Data used in the Interim Budget was based on revised estimates (mid-year review of the numbers), while the full-year Budget is based on advance estimates, which tend to be closer to real figures. This explains the diversion between the two numbers.
A footnote in this year's Budget document mentions that "GDP for BE 2019-2020 has been projected at Rs 211 lakh crore in 2019-20 assuming a 12 per cent growth over the estimated GDP of Rs 188 lakh crore for 2018-2019". Hence, instead of basing figures on advance estimates, the government has collated data according to revised estimates. That said, the GDP growth, in fact, has been overestimated, which has created a faulty reference point, while calculating the fiscal deficit, hence indicating a fall in it.
This fall, therefore, should not be seen as an improvement. Sunil Kumar Sinha, economist, India Ratings explains: "This simply means that the actual fiscal deficit has not come down, it is just the base, it is fluctuating and hence the figure stands at 3.3 per cent." He also highlights the discrepancy within budget documents in relation to the nominal growth rate of gross domestic product (GDP) with some claiming that it is 12 per cent and others saying it is 11 per cent.
The full-year budget shows a lower fiscal deficit number (than the interim one) despite the fact that estimates of revenue receipts for the current year have been revised downward at Rs 19.63 lakh crore against Rs 19.78 lakh crore estimated in the Interim Budget. What is more intriguing is that while revenue receipts have been revised downward, the expenditure budget in the July Budget is Rs 2,000 crore higher than that in Interim Budget.
To meet the revenue goal, the disinvestment target has been increased to Rs 1.05 lakh crore from Rs 90,000 crore estimated in the Interim Budget. The growth in direct taxes that has been higher than estimates could also provide a cushion. However, GST revenues have not been meeting targets.
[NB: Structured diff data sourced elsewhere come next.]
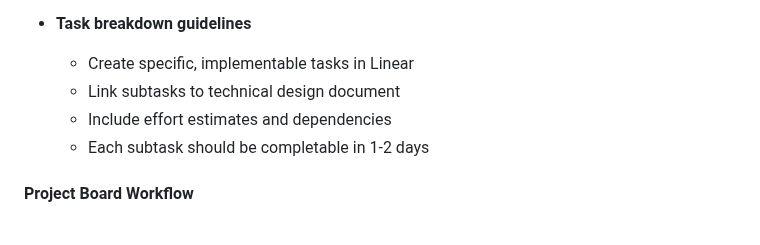
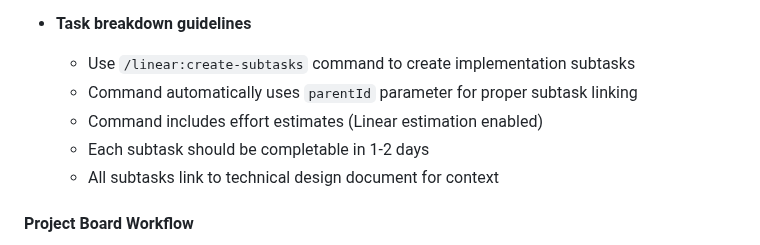
Before and after one commit to spiralhouse/cycletime, a Markdown page: CLAUDE.md, the part around the change. Rendered like a GitHub page.

Commit message:
docs: update workflow automation for parentId and estimates
- Update /linear:create-subtasks command to include parentId parameter usage
- Add guidance for Linear estimation support
- Update CLAUDE.md to reference slash command instead of manual guidelines
- Ensure proper subtask creation with parent-child relationships

```diff
--- a/CLAUDE.md
+++ b/CLAUDE.md
@@ -33,10 +33,11 @@
   - Link design document to Linear issue for context
 
 - **Task breakdown guidelines**
-  - Create specific, implementable tasks in Linear
-  - Link subtasks to technical design document
-  - Include effort estimates and dependencies
+  - Use `/linear:create-subtasks` command to create implementation subtasks
+  - Command automatically uses `parentId` parameter for proper subtask linking
+  - Command includes effort estimates (Linear estimation enabled)
   - Each subtask should be completable in 1-2 days
+  - All subtasks link to technical design document for context
 
 #### Project Board Workflow
 - **Todo**: Issues ready to be worked on
```
Also changed, not shown: 1 other file.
It fell below Rs 1 lakh crore for the month of June, 2019.
Although the government will generate higher revenues from the surcharge on individuals with taxable income, it will also lose revenues due to changes in the corporate tax structure.
Notably, there was a shortfall of Rs 1.6 lakh crore in revenue receipts in FY 2018-19, yet the government had managed to meet the fiscal deficit target.
"The government was able to do so because they collected more revenues from disinvestment, compressing the expenditure during the year. In a few cases, they rolled over the expenditure from FY19 to FY20.
For instance, they did not pay the total amount on fertiliser subsidy that was budgeted; a part of it has been held over to 2021," says Sinha.
"If the tax collection shortfall happens and the government wishes to maintain the fiscal deficit, it will have to do something similar again to bring the expenditure in line with the revenue collection unless it receives money from the Reserve Bank of India or dividends from public sector banks," he adds.
If indeed the government wishes to stand by its poll promises, compressing expenditure any further will not be feasible. How the government prevents a revenue slippage in FY20 will be keenly watched.